First, take a look at the amazing photographs, then read Senko's thoughts below:

Vancouver Photographer Zachary Senko's Amazing Shots Of The City

What is this style of photography called? And how do you create the effect?

The style is a blend of architectural photography and common "light trail" effects. I get the desired effect by using an incredibly low shutter speed, and while the shutter is open, I manually pull the zoom on my lens either in or out, fast or slow, depending on how I want the whole image to look.

What was your intention when making this series of shots?

My intention was two-fold, actually. First, I wanted to turn the conventional light trail photography on its head by instead photographing stationary objects in their own form of movement. Secondly, I wanted to showcase the hidden connectivity of the city through the light sources, to give an overall feeling that the electricity connects everything and yet we never see it, so these photos are my way of showing that hidden connection.

Is Vancouver a particularly good subject for photographers? What are you interested in capturing about the city?

Oh absolutely. There is so much here to spark the imagination and drive of a photographer. Beautiful landscapes, diverse people and wildlife, and for me especially, an ever-growing series of beautiful architectural choices.

For me, it is mostly the architecture.

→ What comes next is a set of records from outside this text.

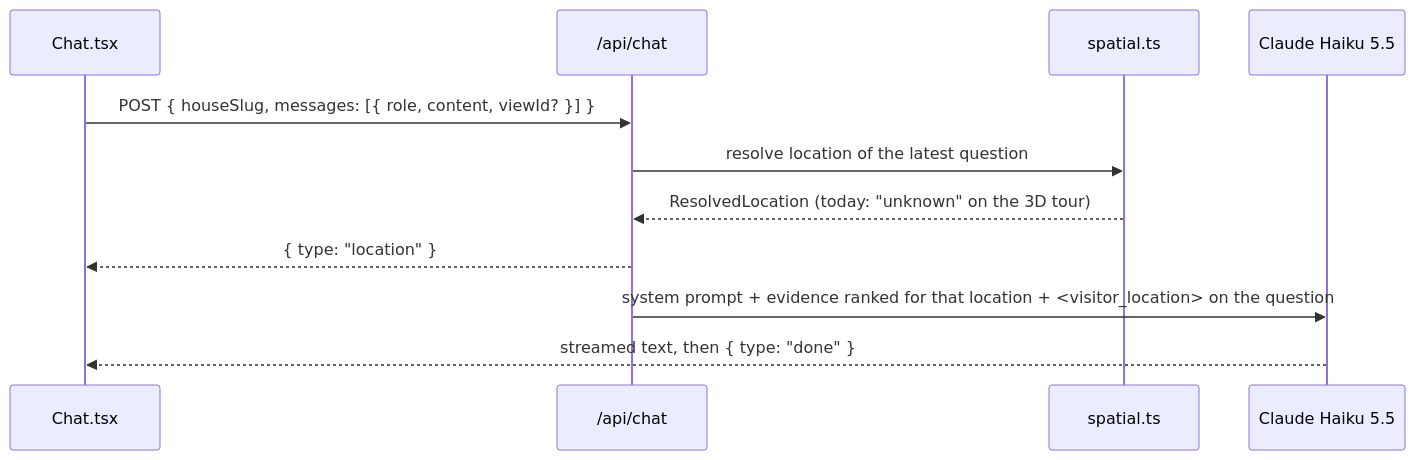
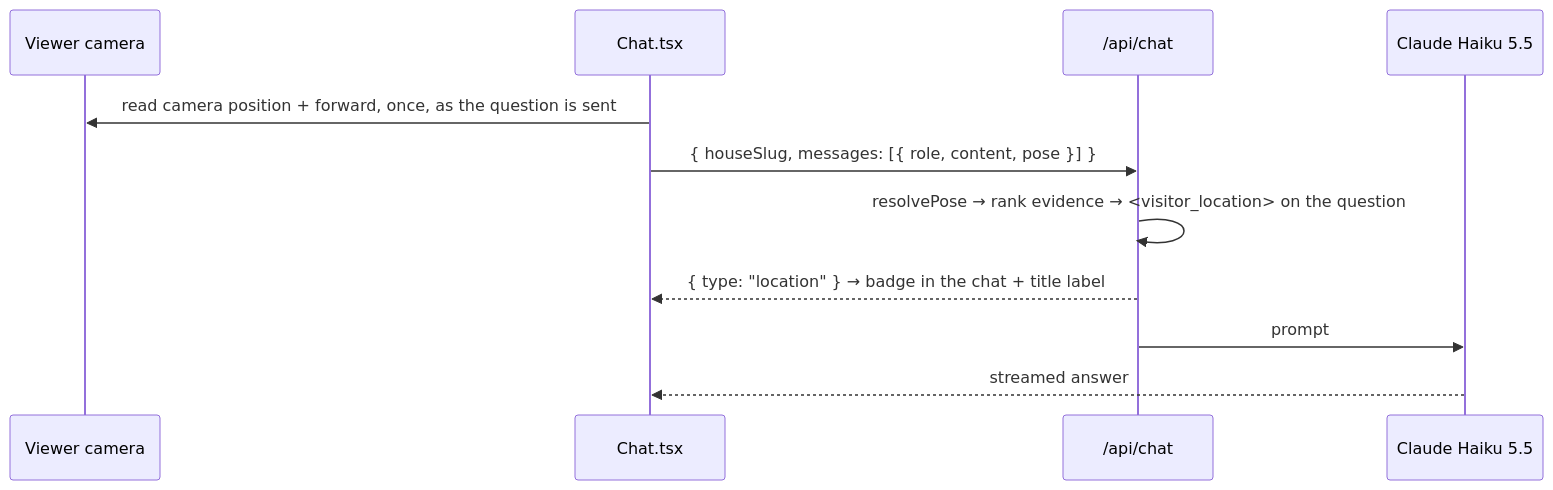
Before and after one commit to bkleinp/splat: the diagram in docs/llm-layer.md, drawn with Mermaid. The commit also changed other lines of this file and 15 other files, not shown here.

First line of the commit message:
Add spatial context: camera-pose zones, 3D view-ray facing, zone-authoring tools

````diff
--- a/docs/llm-layer.md
+++ b/docs/llm-layer.md
@@ -34,14 +32,14 @@
 ```mermaid
 sequenceDiagram
+  participant V as Viewer camera
   participant B as Chat.tsx
   participant R as /api/chat
-  participant S as spatial.ts
   participant C as Claude Haiku 5.5
 
-  B->>R: POST { houseSlug, messages: [{ role, content, viewId? }] }
-  R->>S: resolve location of the latest question
-  S-->>R: ResolvedLocation (today: "unknown" on the 3D tour)
-  R-->>B: { type: "location" }
-  R->>C: system prompt + evidence ranked for that location + <visitor_location> on the question
-  C-->>B: streamed text, then { type: "done" }
+  B->>V: read camera position + forward, once, as the question is sent
+  B->>R: { houseSlug, messages: [{ role, content, pose }] }
+  R->>R: resolvePose → rank evidence → <visitor_location> on the question
+  R-->>B: { type: "location" } → badge in the chat + title label
+  R->>C: prompt
+  C-->>B: streamed answer
 ```
````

I find it both challenging and satisfying to try and take these buildings people see all day everyday, and maybe have them see them in a new light or gain a different perspective. I love that challenge and I love having people tell me that they never thought of these sometimes drab buildings as any form of art, and yet the photos show them as something unique, as if each one carries its own personality and the personality of its occupants.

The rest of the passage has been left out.